▶ _Task to complete_
Each line containing the word "shown" must be copied from the material below.

──────────────────────────────

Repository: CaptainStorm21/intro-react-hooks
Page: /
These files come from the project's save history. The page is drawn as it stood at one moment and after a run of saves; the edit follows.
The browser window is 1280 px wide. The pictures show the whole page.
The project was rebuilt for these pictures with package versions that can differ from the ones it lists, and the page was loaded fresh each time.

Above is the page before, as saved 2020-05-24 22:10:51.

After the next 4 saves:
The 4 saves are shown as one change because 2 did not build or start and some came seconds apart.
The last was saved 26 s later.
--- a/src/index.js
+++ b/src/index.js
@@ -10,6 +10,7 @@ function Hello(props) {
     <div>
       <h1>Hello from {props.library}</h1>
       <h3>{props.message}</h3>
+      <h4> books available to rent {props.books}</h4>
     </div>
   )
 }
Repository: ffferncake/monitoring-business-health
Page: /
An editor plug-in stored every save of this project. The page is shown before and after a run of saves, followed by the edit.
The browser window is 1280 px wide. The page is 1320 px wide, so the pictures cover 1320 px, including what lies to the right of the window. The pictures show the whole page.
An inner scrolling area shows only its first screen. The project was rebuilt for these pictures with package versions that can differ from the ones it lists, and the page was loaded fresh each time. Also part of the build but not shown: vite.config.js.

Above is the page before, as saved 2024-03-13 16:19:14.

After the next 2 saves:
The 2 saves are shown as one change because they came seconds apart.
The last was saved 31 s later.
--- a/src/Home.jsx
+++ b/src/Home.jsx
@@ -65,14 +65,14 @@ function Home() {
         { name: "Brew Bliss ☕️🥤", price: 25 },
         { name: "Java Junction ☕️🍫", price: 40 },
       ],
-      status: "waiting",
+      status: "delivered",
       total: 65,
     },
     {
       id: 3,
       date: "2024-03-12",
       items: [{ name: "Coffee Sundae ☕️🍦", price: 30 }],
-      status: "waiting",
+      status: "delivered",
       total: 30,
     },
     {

──────────────────────────────

▶ _Task output_
The 4 saves are shown as one change because 2 did not build or start and some came seconds apart.
An editor plug-in stored every save of this project. The page is shown before and after a run of saves, followed by the edit.
An inner scrolling area shows only its first screen. The project was rebuilt for these pictures with package versions that can differ from the ones it lists, and the page was loaded fresh each time. Also part of the build but not shown: vite.config.js.
The 2 saves are shown as one change because they came seconds apart.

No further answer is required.